The teen years are notoriously the most difficult to parent for good reason, they’re challenging. It’s almost like having a toddler again except they drive cars, party, have sex and rarely listen to anything you say. Okay, so they’re not exactly like toddlers, but they are both challenging age groups as they are both transitional ages:

  • Toddlers are turning from babies to children and finding their voices.
  • Teens are turning from children to teens plus they have that added bonus of raging hormones.

Did I breeze through my kids’ teen years? Pretty much. Had the odd “attitude” issues but they were few and far between. My kids didn’t really have a chance with me though as I’d had so much practice mentoring troubled teens beforehand. Practice doesn’t make perfect but it sure helps.

The parents I talk to who are the most upset are the ones with teenagers. They’re not just disappointed in how their sons and daughters are acting, but they’re scared. They’re scared for their teens’ safety, welfare and scared of losing them forever. They’re also scared that they messed them up.

I’ve coached families through some of the worst problems you could imagine and some who just want help with the basic stuff. The one thing all these parents have in common is their lack of empathy for what their teenagers are going through.They seem completely oblivious to all the changes, social pressures and urges their teens are dealing with which is odd considering they’ve done it themselves.

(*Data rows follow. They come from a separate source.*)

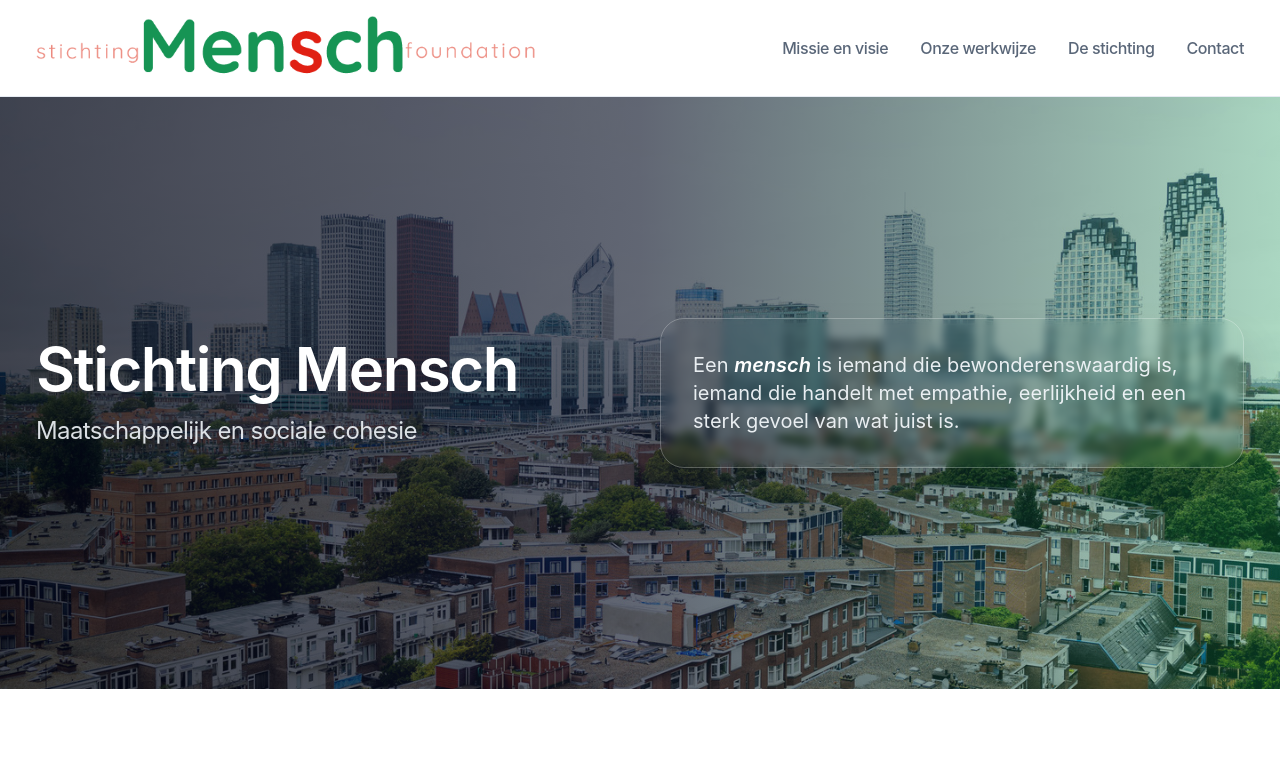
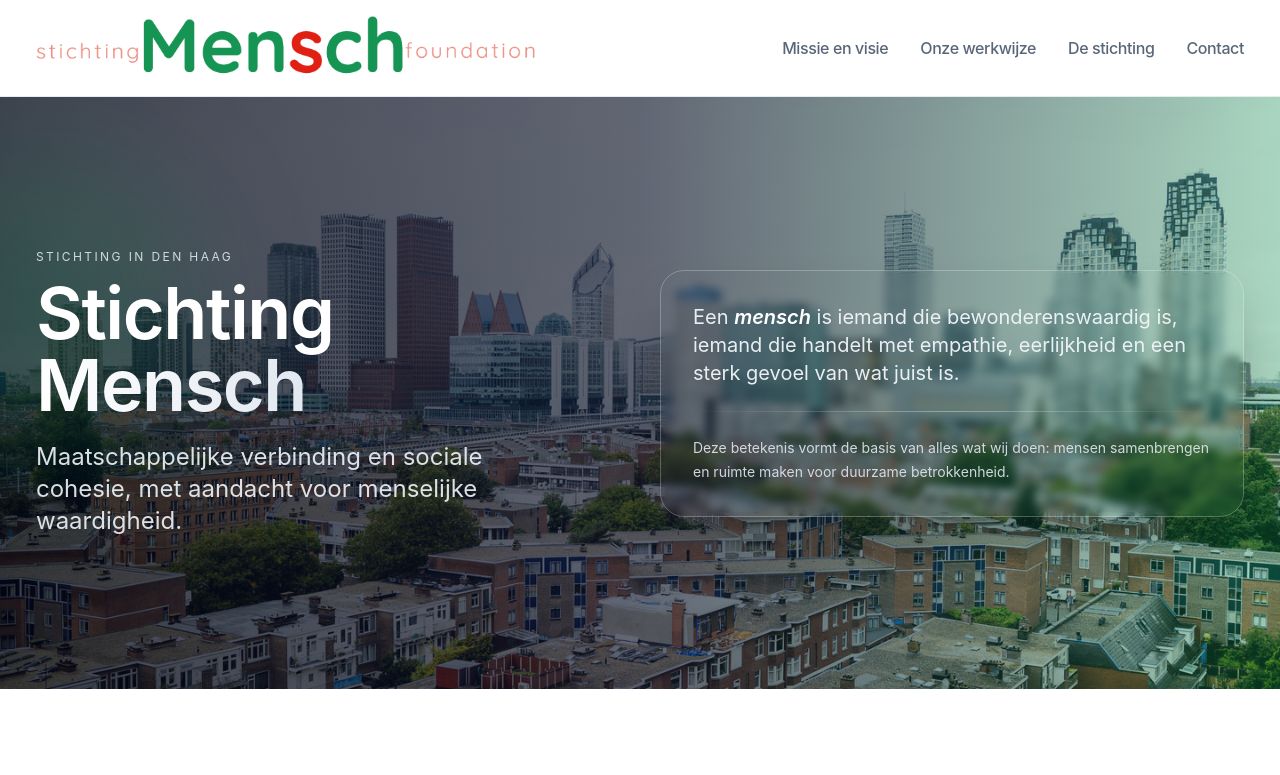
Before and after one commit to Michelium/stichtingmensch-react, a React (Vite) app: page / in a window 1280 px wide. Shown: the top 775 px of the page. Built offline with nearby package versions, Linux system fonts and the light colour scheme.

Commit message:
feat: update Hero component layout and styling for improved presentation

```diff
--- a/src/components/layout/Hero.tsx
+++ b/src/components/layout/Hero.tsx
@@ -7,17 +7,25 @@
                 <img src="/assets/images/the_hague.jpg" alt="Hero background image of The Hague"
                      className="object-cover object-center w-full h-full"/>
                 <div className="absolute inset-0 bg-gradient-to-r from-slate-950/75 via-slate-900/65 to-mensch-green/35"></div>
+                <div className="absolute -left-24 top-16 h-72 w-72 rounded-full bg-mensch-green/20 blur-3xl"></div>
             </div>
 
-            <div className="container relative z-10 grid min-h-[68vh] md:min-h-[74vh] items-center gap-10 py-16 md:grid-cols-2 md:py-20">
-                <div className="max-w-xl">
-                    <h1 className="text-4xl md:text-6xl font-semibold tracking-tight leading-[1.1]">Stichting Mensch</h1>
-                    <p className="mt-4 text-lg md:text-2xl leading-relaxed tracking-tight text-slate-100/90">Maatschappelijk en sociale cohesie</p>
+            <div className="container relative z-10 grid min-h-[68vh] items-center gap-10 py-16 md:min-h-[74vh] md:grid-cols-2 md:py-20">
+                <div className="max-w-2xl">
+                    <p className="text-xs uppercase tracking-[0.2em] text-slate-200/90">Stichting in Den Haag</p>
+                    <h1 className="mt-3 text-5xl font-semibold leading-[0.95] tracking-[-0.02em] md:text-7xl">
+                        Stichting <span className="bg-gradient-to-r from-white to-slate-200 bg-clip-text text-transparent">Mensch</span>
+                    </h1>
+                    <p className="mt-5 max-w-lg text-lg leading-relaxed text-slate-100/90 md:text-2xl">Maatschappelijke verbinding en sociale cohesie, met aandacht voor menselijke waardigheid.</p>
                 </div>
 
-                <div className="rounded-3xl bg-white/12 backdrop-blur-sm border border-white/25 p-6 md:p-8 shadow-2xl">
-                    <p className="text-lg md:text-xl leading-8 text-slate-100/95">
+                <div className="rounded-3xl border border-white/25 bg-white/12 p-6 shadow-2xl backdrop-blur-sm md:p-8">
+                    <p className="text-lg leading-8 text-slate-100/95 md:text-xl">
                         Een <span className="italic text-white font-semibold">mensch</span> is iemand die bewonderenswaardig is, iemand die handelt met empathie, eerlijkheid en een sterk gevoel van wat juist is.
+                    </p>
+                    <div className="my-6 h-px w-full bg-gradient-to-r from-transparent via-white/35 to-transparent"></div>
+                    <p className="text-sm leading-6 text-slate-200/90">
+                        Deze betekenis vormt de basis van alles wat wij doen: mensen samenbrengen en ruimte maken voor duurzame betrokkenheid.
                     </p>
                 </div>
             </div>
```
Also changed, not shown: 3 other files (tests, documents, lock files or other folders).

Basically being a teenager is emotional, painful, fun, confusing, conflicting, frustrating, etc., etc. You’re stuck between 2 worlds: Childhood & Adulthood. You tend to act like an adult when out in the world with strangers yet go home and have a tantrum with your parents because they treat you like a child. So you act like one.

So as a parent it makes sense to shift the way you treat them BEFORE they act out. In other words, hold them to a higher standard of behaviour now that they’re teenagers than you did when they were children.

This teenage transition happens anywhere between 12-14 for girls and 14-16 for boys. That’s a generalization but has been my observation. It happens when the hormones hit.

I’ve studied the effects of hormones on the brain and just found it more confusing than clarifying. But basically hormones are crazy drugs. They cause mood swings, rage, sexual desire, lack of foresight, etc., etc.

Okay, so that’s what’s going on with teenagers but how do you parent them you’re asking? This is where it gets kinda vague and confusing as they’re all so different. You have to know when to go in with advice and when to back off and give them space. That’s why I don’t have a “4 Week Parenting Program” for Teenagers. They’re all so different.

But here are some very basic rules for parenting teenagers. First of all I’ll list what NOT to do:

  • don’t lecture
  • don’t set curfews
  • don’t yell
  • don’t roll your eyes
  • don’t expect too much from them
  • don’t react to their outbursts
  • don’t stick around for a battle
  • don’t tell them what they need, want or should do
  • don’t expect respect unless you give it … and even then … as above, don’t expect too much
  • don’t EVER look disappointed in them … EVER!!!

Here are some do’s:

  • do listen
  • do stay calm
  • do offer options (sort of like advice but a bit milder, like a multiple choice)
  • do negotiate rules
  • do praise often
  • do forgive their mistakes
  • do show your pride in them (find something to be proud of no matter how they’re acting)

I’ve worked with so many families going through horrible stuff and the biggest battle is always convincing the parents to let go of what their teenagers have done wrong. They absolutely have to give their teenagers a fresh start. That doesn’t mean their teens aren’t expected to be accountable and have repercussions for their mistakes. But you have to treat them as if they’re good, kind, wonderful people so they have something positive to live up to. If you treat them as if their rotten troubled teens then that’s what they’ll be. I guarantee you that.

You are so much more important in your teen’s life than you can imagine. That’s great news as it means you have more influence than you realize. Teens who have parents they respect and who respect them don’t go astray.

Be your teen’s safe place to land. If you are calm, strong, loving and always a great listener, I guarantee you will have more influence over your teen’s choices than you ever thought possible.

Forget about give & take, being right, and fairness. Toss out all those expectations and your life with your teenager will be so much easier.

Don’t worry, one day they’ll have self-absorbed teenagers of their own and you can just sit back and watch the show with a smile on your face :).

– Lisa Bunnage

Click here for Part 2

Spanking vs. Yelling

Which is worse, Spanking or Yelling at your kids?

Obviously neither is good but I’d have to say yelling is worse, and here’s why.  When you spank a child it’s usually a one-off and there’s guilt involved.  When you yell at a child it can go on for ages and there’s often no guilt involved.  There’s that justification that “it’s only words”.

We all know by now, thanks to all the bullying suicides caused by “just words”, that words hurt more than anything.  While you’re yelling it’s usually not kind words like, “I LOVE YOU!!!”  “I THINK YOU’RE GREAT!!!” … you get the idea.

So try to keep both to a minimum and aim to eliminate them altogether.  Both are a sign of loss of control.  If you are in control as a parent, there is no need to yell.

Behaviour driven by anger is never a good thing.

To get help learning how to be a good leader for your children, check out my FREE “3 Step Parenting Plan” when you sign up for my Newsletter.

Happy Parenting,

Lisa Bunnage